You should play Machinarium. Now.

*If that makes any sense.

    Hello there! This is yet another new reviewer; going by the name Alucard. If you know where that name is from, leave a comment, I want to give you a cookie.
  Anyway. If you read the title, you'd know what I'm reviewing today... the game that is ever increasing in popularity; Minecraft. Now, both me and the website owner(get a name!) have played minecraft almost since day one... a very long time ago. At least I have. I've seen Minecraft go from a simple engine that generates a small level which you can build in to what it is today-- an intense survival game. All of this done by just one developer, too! If even for this, Notch deserves enormous credit for creating such a game all by himself. Of course, after a while, he set up his own company; but he still does the majority of the work.
    For those of you who still don't know what Minecraft is, seriously, what are you waiting for? Go play it! Minecraft is a game where you are plonked down on a sandy beach, then left to survive. Simple, right? Wrong. To survive, you need shelter, light, and a weapon. For what, you say? For the monsters that come out at night. From skeletal archers to creepy zombies, at the night or in caves you have to be always on alert. When you're not fighting, you're either mining or crafting.

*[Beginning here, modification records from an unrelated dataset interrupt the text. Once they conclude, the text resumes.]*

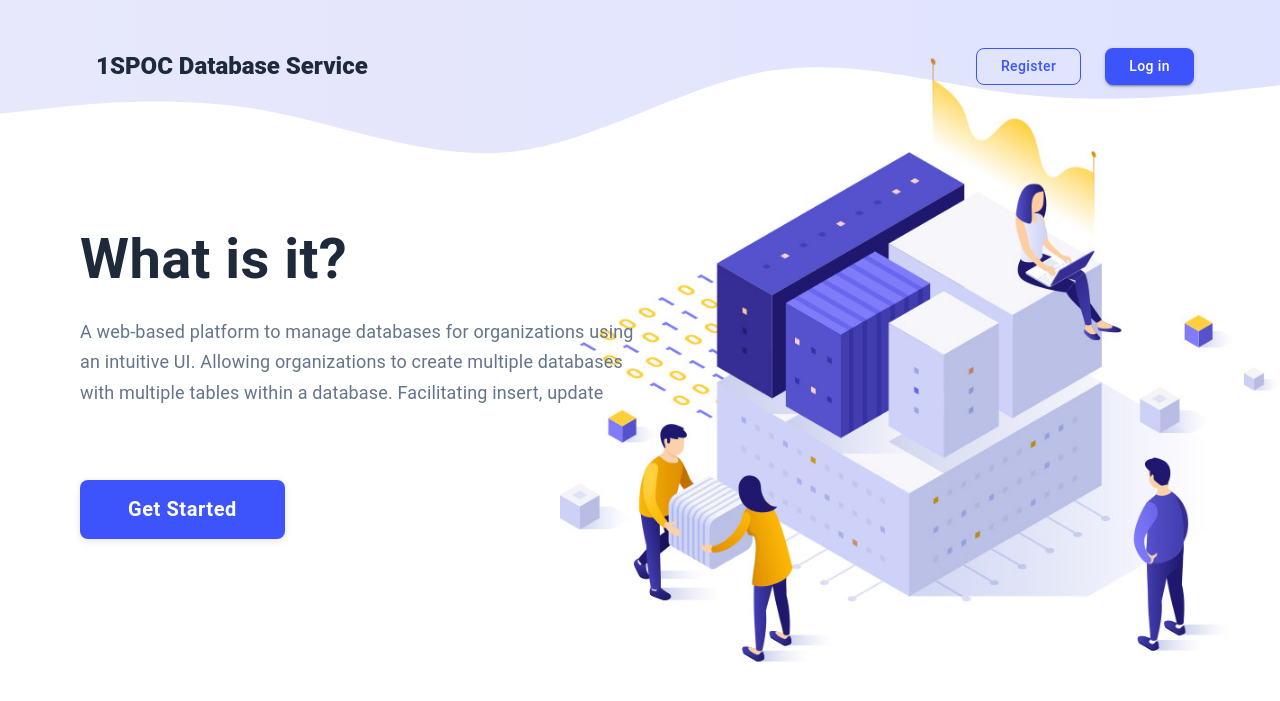
Repository: TanmayVaidya742/DbService
Page: / (app in frontend/)
The author's editor kept a copy of each file at every save. The page is drawn from the files as they stood at one save, then again after a run of saves.
The browser window is 1280 px wide. The pictures show the whole page.
The page's requests for data from a server got no answer. The project was rebuilt for these pictures with package versions that can differ from the ones it lists, and the page was loaded fresh each time. No one was signed in, and anything a server would have sent is missing. Also part of the build but not shown: frontend/src/components/Login.js, frontend/src/components/Register.js, frontend/src/components/Dashboard.js, frontend/src/components/AddDatabaseDialog.js, frontend/src/components/UserDashboard.js, frontend/src/components/Organizations.js, frontend/src/components/EditTableDialog.js, frontend/src/components/CreateTableDialog.js and 3 more.

Above is the page before, as saved 2025-05-08 10:56:52.

After the next 2 saves:
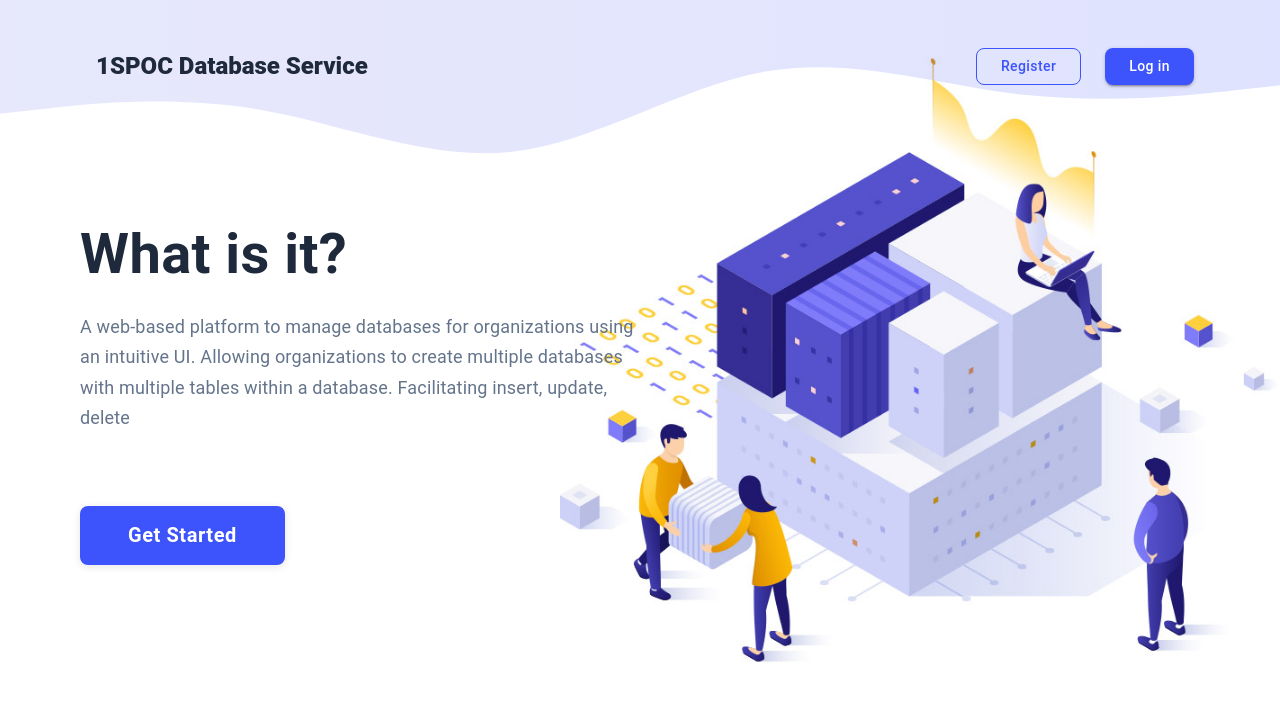
The 2 saves are shown as one change because they came seconds apart.
The last was saved 6 s later.
--- a/frontend/src/components/LandingPage.js
+++ b/frontend/src/components/LandingPage.js
@@ -194,7 +194,7 @@ const LandingPage = () => {
                 >
                   A web-based platform to manage databases for organizations using an intuitive UI.
                   Allowing organizations to create multiple databases with multiple tables within a database.
-                  Facilitating insert, update
+                  Facilitating insert, update, delete
 
                 </Typography>
                 <ButtonGroup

There are over 140 crafting recipes to discover, with a very easy to use GUI to go with it. The developer was even kind enough to include a tutorial on the main site, so if you're having trouble, start there.
    Minecraft is a really great game. The gameplay and controls in itself are very well thought out; and when you first play it you think "Wow. How can a game that appears so simple be so complex?" ...And that's one thing I commend it for. Minecraft is so much more than meets the eye, and what meets the eye usually isn't that appealing to most people. It took many months for me and all of his friends to convince him to play before my brother actually tried it. Now he's addicted.

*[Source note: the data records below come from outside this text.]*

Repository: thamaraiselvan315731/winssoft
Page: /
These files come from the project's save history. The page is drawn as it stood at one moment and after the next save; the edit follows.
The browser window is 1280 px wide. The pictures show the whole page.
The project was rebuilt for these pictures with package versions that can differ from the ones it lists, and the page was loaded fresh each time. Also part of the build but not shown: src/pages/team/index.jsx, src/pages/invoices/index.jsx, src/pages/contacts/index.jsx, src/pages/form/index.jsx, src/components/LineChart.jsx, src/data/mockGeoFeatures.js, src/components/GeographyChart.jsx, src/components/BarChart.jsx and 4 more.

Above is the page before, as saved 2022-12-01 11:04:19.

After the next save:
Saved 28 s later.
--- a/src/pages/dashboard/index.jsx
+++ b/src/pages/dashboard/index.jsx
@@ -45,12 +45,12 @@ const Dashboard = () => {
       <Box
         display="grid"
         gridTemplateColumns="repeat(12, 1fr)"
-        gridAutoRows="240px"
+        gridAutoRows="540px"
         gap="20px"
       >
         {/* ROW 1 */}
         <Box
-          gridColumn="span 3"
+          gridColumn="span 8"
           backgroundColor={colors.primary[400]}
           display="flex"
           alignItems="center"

    The sounds in Minecraft compliment the game very well, from the peaceful music on the overworld to the terrifying 'ambient' cave noises. Notch did the sounds superbly, and they fit the blocky theme of Minecraft so well. The 16-bit textures that cover the Minecraft world complement the theme excellently and the GUI is perfectly simple.
    However, while everything about Minecraft at first look seems totally amazing, it has one huge problem that completely turned me away from it. It has absolutely no replayability. Now, you may argue "But the world is different every time!", and that's what I thought at first. But upon playing it for hours on end, I began to realize something. Every time I made a new world, every time I went mining, every time I died, I just went and did the same thing that I'd done a million times before. You start a new world. Oh, look, a slightly new terrain then your last world. Time to go chop trees, then make a base, then go mining, then find diamond, then build. Every new world. You go mining. Place torches, mine ore, avoid lava, fight monsters. What's new?
    Just the absolute repetitiveness of Minecraft is what made me stop wanting to play it. Why do the same thing over and over? When you first play it, there's so many things to discover, so many places to explore, so many things to learn. However, once that's all done with, there's nothing left but to do it again. And again. Then again. That is why Minecraft, though an excellent game, no longer appeals to me. It simply has nothing left for me, that is, until Notch releases new content. But nothing game-changing; simply a new block or a new mob.
    In short, Minecraft is only fun for a while. Notch did a truly amazing job with the game, and it is very fun to play, but after you play it for around a month it just loses appeal. However, for just 15 bucks, it is very much worth playing. For 15 dollars you get the game and (hopefully) all the updates that come with it. You'll even be getting it at a discount: for the duration of the beta stage, the game is 25% off!
    If you don't want to pay, there's also the 'classic' version. This was the first stage of Minecraft, when all you could do was build with infinite materials. The community has even developed mods for the servers, so it's definitely worth trying out.

Play Minecraft here.